van Klinken “Pentecostalism, Political Masculinity and Citizenship”

van Klinken, Adriaan.  2016. Pentecostalism, Political Masculinity and Citizenship: The Born-Again Male Subject as Key to Zambia’s National Redemption.  Journal of Religion in Africa 46(2-3): 129-157.

Abstract: Africa has become a key site of masculinity politics, that is, of mobilisations and struggles where masculine gender is made a principal theme and subjected to change. Pentecostalism is widely considered to present a particular form of masculinity politics in contemporary African societies. Scholarship on African Pentecostal masculinities has mainly centred around the thesis of the domestication of men, focusing on changes in domestic spheres and in marital and intimate relations. Through an analysis of a sermon series preached by a prominent Zambian Pentecostal pastor, this article demonstrates that Pentecostal discourse on adult, middle- to upper-class masculinity is also highly concerned with men’s roles in sociopolitical spheres. It argues that in this case study the construction of a born-again masculinity is part of the broader Pentecostal political project of national redemption, which in Zambia has particular significance in light of the country constitutionally being a Christian nation. Hence the article examines how this construction of Pentecostal masculinity relates to broader notions of religious, political and gendered citizenship.

 

Kuropatkina, “Pentecostals and the Russian ‘National Idea'”

Kuropatkina, Oksana. 2012. The “New” Pentecostals and the Russian “National Idea.” Religion, State, and Society 40(1):133-144.

Abstract: This article considers the role and place of ‘New’ Pentecostals (Neo-Pentecostals) in modern social, cultural and political processes in Russia and their attempts to contribute to creating a new ‘national idea’ for postsoviet Russian society. I look at the context of current debate on the latter subject: socialists call for a reproduction of the Soviet experience; others call for building an ‘Orthodox Russia’; others support a ‘conservative synthesis’ which looks back at previous experience of state-building with a multiconfessional and multiethnic character and involves building a religious and moral basis on Orthodoxy and other ‘traditional religions’; yet others support the liberal model and the integration of Russia into the western world. In this context I consider various aspects of Pentecostal participation: their current practical activities (charitable activity and support for democracy and human rights); the building of a theocratic (Christian) state; the study of the Russian religious heritage and an attempt to synthesise Orthodox and Protestant (Evangelical) traditions; and prayer for the country in the apocalyptic perspective.

Fediakova, “Evangelicals in Democratic Chile”

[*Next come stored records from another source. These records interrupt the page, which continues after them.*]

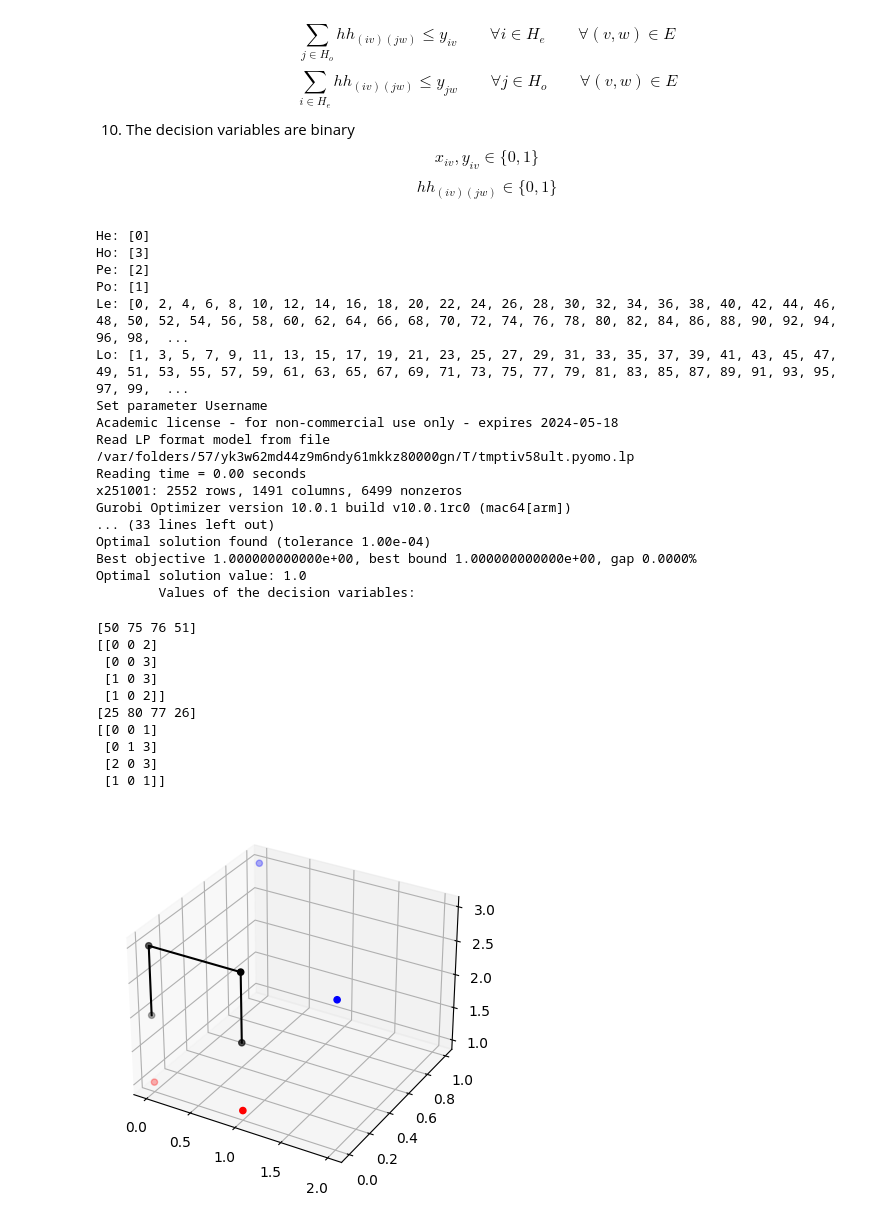
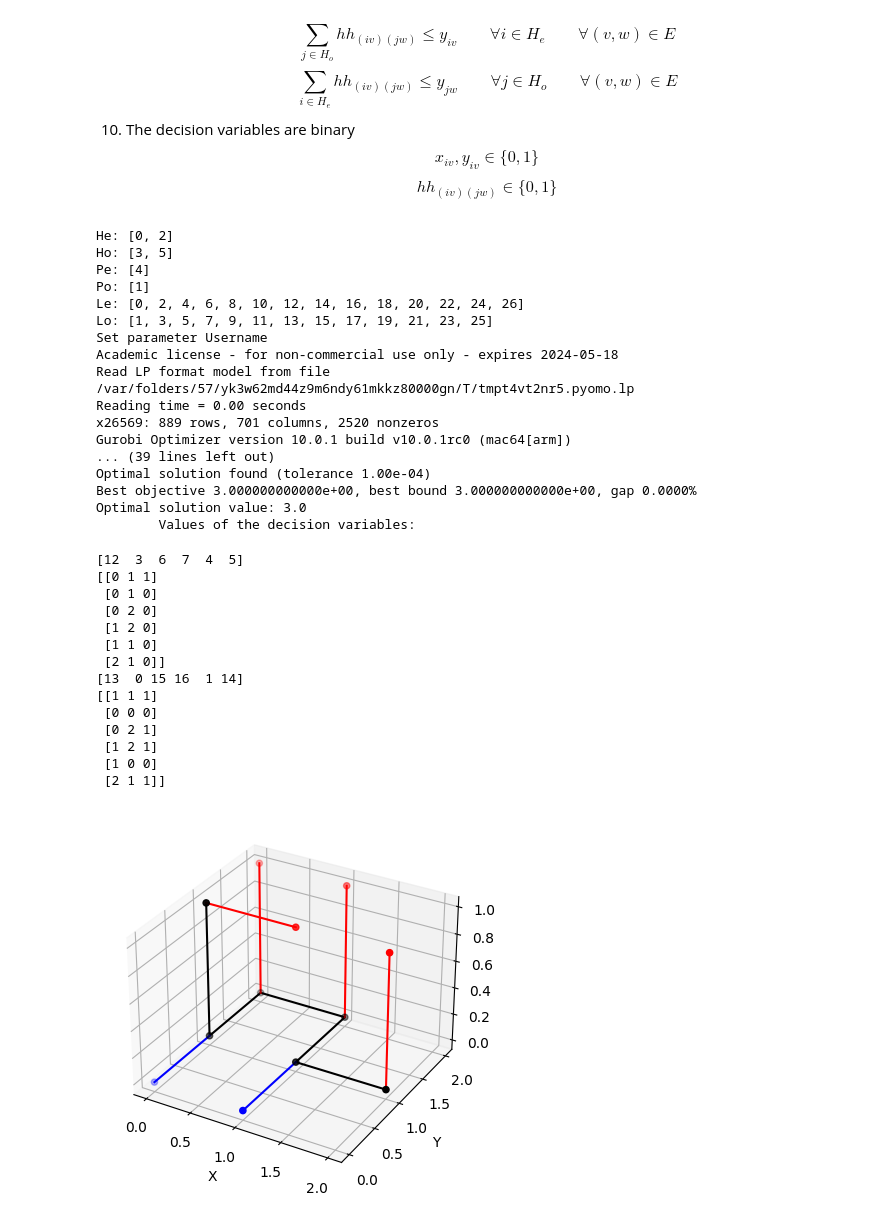
Before and after one commit to AndreiBlindu/ILP_protein_folding, a Jupyter notebook: ilp_protein_folding.ipynb, the cells around one changed output. Drawn from its saved outputs; the diff is of its cells as text; code cells hidden in the pictures.

Commit message:
improved plot

```diff
--- a/ilp_protein_folding.ipynb
+++ b/ilp_protein_folding.ipynb
@@ -600,60 +600,73 @@ def ILP_3D(binary_seq, l_size):
     return ([[model.x[i,v]() for v in model.L] for i in model.I], [[model.y[i,v]() for v in model.L] for i in model.I])
 
 
-protein_sequence = "HPPH"
+protein_sequence = "HPHHPH"
 protein_binary_sequence = get_binary_string(protein_sequence)
 n = len(protein_sequence)
-l_size = 5
+l_size = 3
 
 X, Y = ILP_3D(protein_binary_sequence, l_size)
 # %% [output]
-He: [0]
-Ho: [3]
-Pe: [2]
+He: [0, 2]
+Ho: [3, 5]
+Pe: [4]
 Po: [1]
-Le: [0, 2, 4, 6, 8, 10, 12, 14, 16, 18, 20, 22, 24, 26, 28, 30, 32, 34, 36, 38, 40, 42, 44, 46, 48, 50, 52, 54, 56, 58, 60, 62, 64, 66, 68, 70, 72, 74, 76, 78, 80, 82, 84, 86, 88, 90, 92, 94, 96, 98,  ...
-Lo: [1, 3, 5, 7, 9, 11, 13, 15, 17, 19, 21, 23, 25, 27, 29, 31, 33, 35, 37, 39, 41, 43, 45, 47, 49, 51, 53, 55, 57, 59, 61, 63, 65, 67, 69, 71, 73, 75, 77, 79, 81, 83, 85, 87, 89, 91, 93, 95, 97, 99,  ...
+Le: [0, 2, 4, 6, 8, 10, 12, 14, 16, 18, 20, 22, 24, 26]
+Lo: [1, 3, 5, 7, 9, 11, 13, 15, 17, 19, 21, 23, 25]
 Set parameter Username
 Academic license - for non-commercial use only - expires 2024-05-18
-Read LP format model from file /var/folders/57/yk3w62md44z9m6ndy61mkkz80000gn/T/tmptiv58ult.pyomo.lp
+Read LP format model from file /var/folders/57/yk3w62md44z9m6ndy61mkkz80000gn/T/tmpt4vt2nr5.pyomo.lp
 Reading time = 0.00 seconds
-x251001: 2552 rows, 1491 columns, 6499 nonzeros
+x26569: 889 rows, 701 columns, 2520 nonzeros
 Gurobi Optimizer version 10.0.1 build v10.0.1rc0 (mac64[arm])
-... (33 lines left out)
+... (39 lines left out)
 Optimal solution found (tolerance 1.00e-04)
-Best objective 1.000000000000e+00, best bound 1.000000000000e+00, gap 0.0000%
-Optimal solution value: 1.0
+Best objective 3.000000000000e+00, best bound 3.000000000000e+00, gap 0.0000%
+Optimal solution value: 3.0
         Values of the decision variables:
 # %%
 bb_x, bb_y, bb_z, bb_positions, bb_pos = lattice_positions_from_optimal(X, l_size=l_size)
 print(bb_pos)
 print(bb_positions)
 
 sc_x, sc_y, sc_z, sc_positions, sc_pos = lattice_positions_from_optimal(Y, l_size=l_size)
 print(sc_pos)
 print(sc_positions)
 
 H_set = get_hydrophobic_set(protein_binary_sequence)
 P_set = list(set(np.arange(0,n)) - set(H_set))
 
 fig = plt.figure()
 ax = fig.add_subplot(111, projection='3d')
 
 ax.plot(bb_x, bb_y, bb_z, 'black') # line segments
 ax.scatter(bb_x, bb_y, bb_z, c='black', marker='o')
 ax.scatter(sc_x[H_set], sc_y[H_set], sc_z[H_set], c='red', marker='o')
 ax.scatter(sc_x[P_set], sc_y[P_set], sc_z[P_set], c='blue', marker='o')
 
+for v in H_set:
+    ax.plot([bb_x[v], sc_x[v]], [bb_y[v], sc_y[v]], [bb_z[v], sc_z[v]], 'red') # line segments
+for v in P_set:
+    ax.plot([bb_x[v], sc_x[v]], [bb_y[v], sc_y[v]], [bb_z[v], sc_z[v]], 'blue') # line segments
+
+ax.set_xlabel('X')
+ax.set_ylabel('Y')
+ax.set_zlabel('Z')
+
 plt.show()
 # %% [output]
-[50 75 76 51]
-[[0 0 2]
- [0 0 3]
- [1 0 3]
- [1 0 2]]
-[25 80 77 26]
-[[0 0 1]
- [0 1 3]
- [2 0 3]
- [1 0 1]]
+[12  3  6  7  4  5]
+[[0 1 1]
+ [0 1 0]
+ [0 2 0]
+ [1 2 0]
+ [1 1 0]
+ [2 1 0]]
+[13  0 15 16  1 14]
+[[1 1 1]
+ [0 0 0]
+ [0 2 1]
+ [1 2 1]
+ [1 0 0]
+ [2 1 1]]
-[figure, old version]
+[figure, new version]
```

Fediakova, Evguenia. 2012. Evangelicals in Democratic Chile, 1990-2008: from ‘resistance identity’ to ‘project identity.’ Religion, State, and Society 40(1): 24-48.

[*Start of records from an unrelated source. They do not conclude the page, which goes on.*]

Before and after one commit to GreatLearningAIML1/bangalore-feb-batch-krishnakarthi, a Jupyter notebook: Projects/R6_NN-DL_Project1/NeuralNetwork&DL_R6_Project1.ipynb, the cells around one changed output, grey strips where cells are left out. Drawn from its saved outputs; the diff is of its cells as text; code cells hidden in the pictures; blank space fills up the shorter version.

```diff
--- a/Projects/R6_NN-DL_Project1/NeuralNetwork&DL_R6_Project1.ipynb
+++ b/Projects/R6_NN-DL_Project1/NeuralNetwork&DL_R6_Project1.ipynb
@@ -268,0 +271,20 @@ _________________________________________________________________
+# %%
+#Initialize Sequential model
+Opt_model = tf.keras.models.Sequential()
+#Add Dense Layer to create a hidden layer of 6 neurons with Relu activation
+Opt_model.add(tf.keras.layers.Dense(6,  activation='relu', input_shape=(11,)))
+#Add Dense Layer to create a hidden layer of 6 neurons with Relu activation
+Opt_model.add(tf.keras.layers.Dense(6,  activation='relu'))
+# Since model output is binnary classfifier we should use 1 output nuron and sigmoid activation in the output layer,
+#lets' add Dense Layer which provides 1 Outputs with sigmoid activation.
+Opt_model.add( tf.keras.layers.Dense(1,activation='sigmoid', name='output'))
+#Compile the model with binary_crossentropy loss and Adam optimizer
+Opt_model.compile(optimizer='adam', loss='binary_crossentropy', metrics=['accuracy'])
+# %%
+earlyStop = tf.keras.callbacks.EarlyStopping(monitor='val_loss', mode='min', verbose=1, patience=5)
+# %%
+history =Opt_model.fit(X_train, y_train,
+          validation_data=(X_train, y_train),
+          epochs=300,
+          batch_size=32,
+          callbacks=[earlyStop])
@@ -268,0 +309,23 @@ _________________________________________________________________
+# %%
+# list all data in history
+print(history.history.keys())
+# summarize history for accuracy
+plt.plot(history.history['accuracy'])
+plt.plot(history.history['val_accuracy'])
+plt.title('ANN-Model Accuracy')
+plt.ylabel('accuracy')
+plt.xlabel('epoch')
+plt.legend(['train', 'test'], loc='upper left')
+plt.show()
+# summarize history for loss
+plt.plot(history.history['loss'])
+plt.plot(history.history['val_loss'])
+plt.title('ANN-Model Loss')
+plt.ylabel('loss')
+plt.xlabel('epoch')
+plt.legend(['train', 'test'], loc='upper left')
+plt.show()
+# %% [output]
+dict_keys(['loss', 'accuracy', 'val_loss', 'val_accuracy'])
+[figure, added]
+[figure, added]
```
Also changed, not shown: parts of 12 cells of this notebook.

Abstract: Since the reestablishment of democracy in Chile, Evangelicals have been becoming more prominent in society. Their communities foster civic skills among their members, and this fact, taken together with the gradual raising of their economic and educational level, could transform the Evangelicals into a ‘cultural citizenship’. Nevertheless, my study project shows that in spite of the extensive community work that Evangelical churches are developing, and their respect for democracy, they continue to be depoliticised and distanced from the main national problems. The Evangelical community is concerned about its rights, but it tends to act in defence of its corporate interests rather than in the national perspective, which decreases its involvement in the developing democracy.

Chua, “The Christianity of Culture”

Chua, Liana. 2012. The Christianity of Culture: Conversion, Ethnic Citizenship, and the Matter of Religion in Borneo. New York: Palgrave MacMillan.

Publisher’s Description: In recent years, anthropologists have increasingly viewed Christian conversion as a form of rupture from the past. But what happens if the people with whom they work begin to speak a language of continuity and sameness with that past? In this richly contextualized study, Liana Chua explores how a largely Christian Bidayuh community has been reconfiguring its relationship to its old animist rituals through the trope and politics of “culture.” Placing her ethnography in dialogue with developments in the nascent anthropology of Christianity, Chua argues that such efforts at “continuity speaking” are the product not only of Malaysian cultural politics, but also of conversion and Christianity itself. This book invites scholars to rethink the nature and scope of conversion, as well as the multifarious, yet distinctive, forms that Christianity can take.